## Work item:
Pull out each line of the data that includes the word "border".

----------

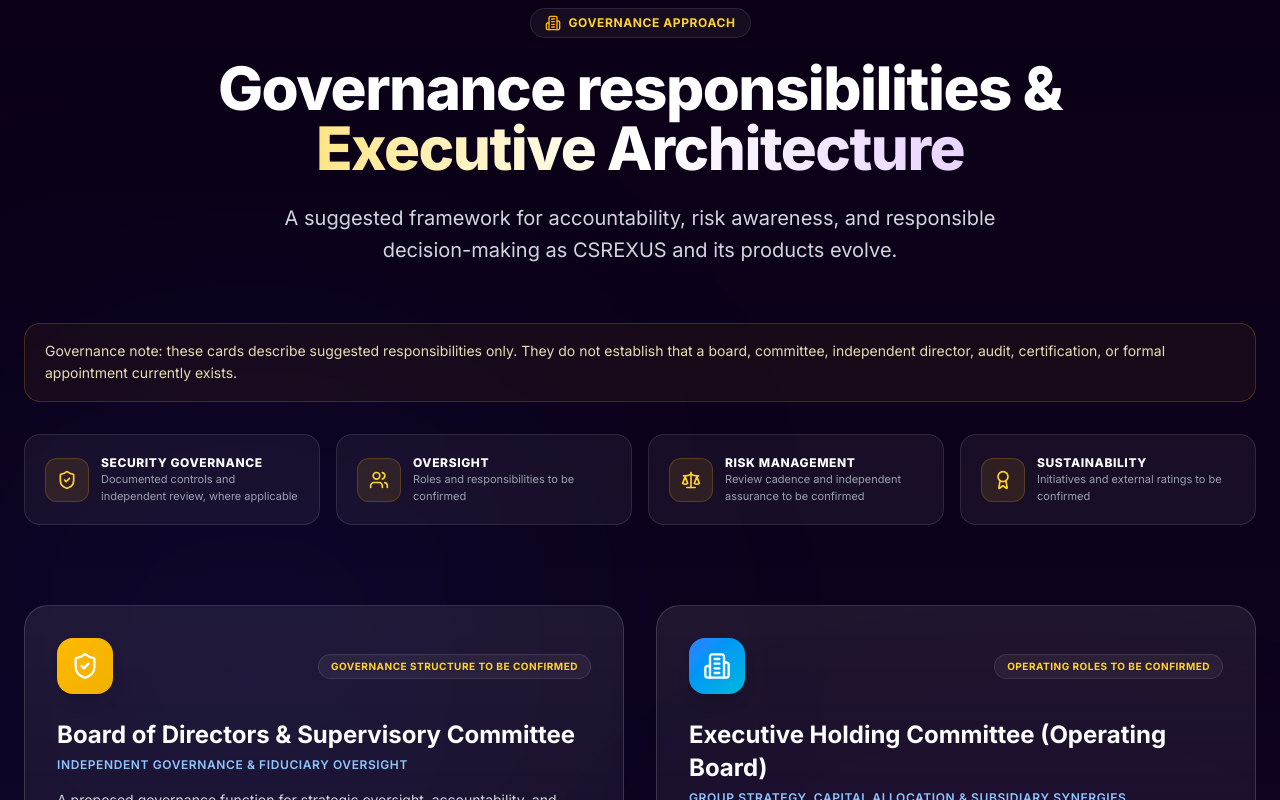
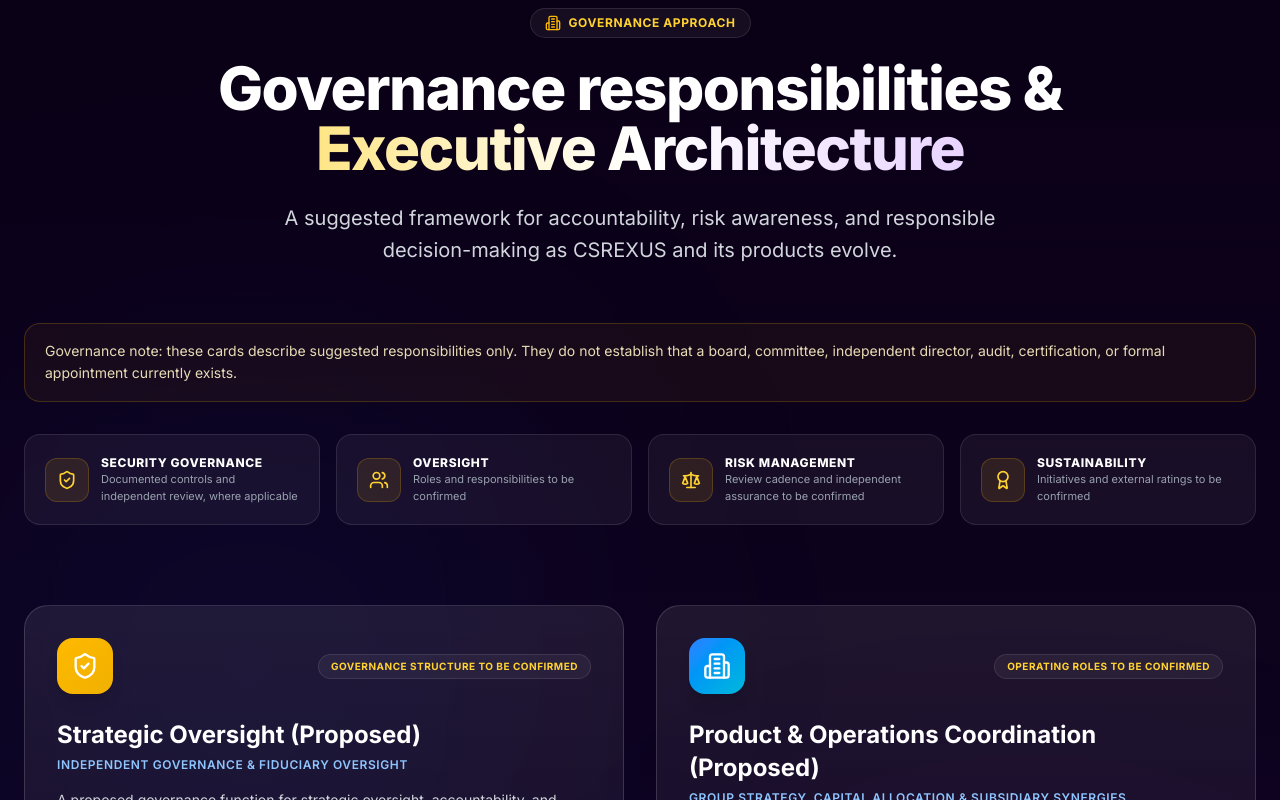
Before and after one commit to CSrajput-ux/CSrexus, a React (Vite) app: page / in a window 1280 px wide. Shown: the part 11200-12000 px from the top of the page. Built offline with nearby package versions, Linux system fonts and the light colour scheme.

Commit message:
content: remove remaining unsupported operating and governance claims

```diff
--- a/src/app/components/Leadership.tsx
+++ b/src/app/components/Leadership.tsx
@@ -3,7 +3,7 @@ import { ShieldCheck, Award, Users, Scale, Building2, Network, CheckCircle2, Arr
 
 const governingBodies = [
   {
-    title: 'Board of Directors & Supervisory Committee',
+    title: 'Strategic Oversight (Proposed)',
     mandate: 'Independent Governance & Fiduciary Oversight',
     structure: 'Governance structure to be confirmed',
     description: 'A proposed governance function for strategic oversight, accountability, and responsible decision-making as the organisation develops.',
@@ -11,13 +11,13 @@ const governingBodies = [
     gradient: 'from-amber-400 to-yellow-500',
     borderHover: 'hover:border-amber-400/50',
     keyResponsibilities: [
-      'Multi-decade holding group strategy & capital stewardship',
-      'Executive committee appointments & subsidiary CEO reviews',
-      'Shareholder equity protection & fiduciary risk management',
+      'Review long-term priorities and allocate available resources responsibly',
+      'Clarify ownership, decision-making, and accountability for active projects',
+      'Identify material business and operational risks',
     ],
   },
   {
-    title: 'Executive Holding Committee (Operating Board)',
+    title: 'Product & Operations Coordination (Proposed)',
     mandate: 'Group Strategy, Capital Allocation & Subsidiary Synergies',
     structure: 'Operating roles to be confirmed',
     description: 'A proposed operating function for coordinating priorities, delivery, and shared resources across active products and teams.',
@@ -26,12 +26,12 @@ const governingBodies = [
     borderHover: 'hover:border-blue-500/50',
     keyResponsibilities: [
       'Coordinate shared technology priorities where appropriate',
-      'Enterprise sales coordination across subsidiary product lines',
-      'Resource allocation between EdTech, ERP, and AI divisions',
+      'Coordinate product roadmaps and agreed collaboration work',
+      'Plan and track resources against agreed priorities',
     ],
   },
   {
-    title: 'Venture & Acquisitions (M&A) Directorate',
+    title: 'Partnership & Venture Development (Proposed)',
     mandate: 'Venture Studio Incubation & Strategic Stakes',
     structure: 'Partnership and product roles',
     description: 'A proposed function for evaluating product opportunities, collaborations, and potential venture development.',
@@ -39,13 +39,13 @@ const governingBodies = [
     gradient: 'from-purple-500 to-indigo-500',
     borderHover: 'hover:border-purple-500/50',
     keyResponsibilities: [
-      'Identification of early-stage EdTech & campus ERP founders',
-      '3-stage incubation & testbed deployment across partner campuses',
-      'Balance sheet integration for newly acquired group subsidiaries',
+      'Identify relevant product and research opportunities',
+      'Plan and evaluate product validation with willing participants',
+      'Assess legal, operational, and technical readiness before any venture launch',
     ],
   },
   {
-    title: 'Audit, Risk & Data Sovereignty Committee',
+    title: 'Risk, Privacy & Security Review (Proposed)',
     mandate: 'ISO 27001 Security, Academic Compliance & ESG Standard',
     structure: 'Risk and security responsibilities',
     description: 'A proposed function for identifying operational, privacy, security, and financial risks and tracking appropriate controls.',
@@ -184,7 +184,7 @@ export function Leadership() {
 
                   {/* Footer Action */}
                   <div className="pt-6 mt-6 border-t border-white/10 flex items-center justify-between text-xs font-semibold text-gray-400 group-hover:text-white transition-colors">
-                    <span>Inquire with Governance Desk</span>
+                    <span>Discuss governance</span>
                     <ArrowRight className="w-4 h-4 group-hover:translate-x-1 transition-transform text-amber-300" />
                   </div>
                 </div>
@@ -197,10 +197,10 @@ export function Leadership() {
         <div className="p-8 rounded-3xl bg-gradient-to-r from-white/10 via-white/5 to-white/10 border border-white/20 backdrop-blur-xl flex flex-col sm:flex-row items-center justify-between gap-6">
           <div>
             <h3 className="text-xl md:text-2xl font-extrabold text-white mb-1">
-              Request Official Holding Group Governance &amp; Audit Charter
+              Request governance information
             </h3>
             <p className="text-sm text-gray-300">
-              For accredited university chancellors, government education boards, and institutional shareholders.
+              Ask for current organisational information and any policies approved for external distribution.
             </p>
           </div>
           <a
```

----------

## Response area:
     borderHover: 'hover:border-amber-400/50',
     borderHover: 'hover:border-blue-500/50',
     borderHover: 'hover:border-purple-500/50',
                   <div className="pt-6 mt-6 border-t border-white/10 flex items-center justify-between text-xs font-semibold text-gray-400 group-hover:text-white transition-colors">
         <div className="p-8 rounded-3xl bg-gradient-to-r from-white/10 via-white/5 to-white/10 border border-white/20 backdrop-blur-xl flex flex-col sm:flex-row items-center justify-between gap-6">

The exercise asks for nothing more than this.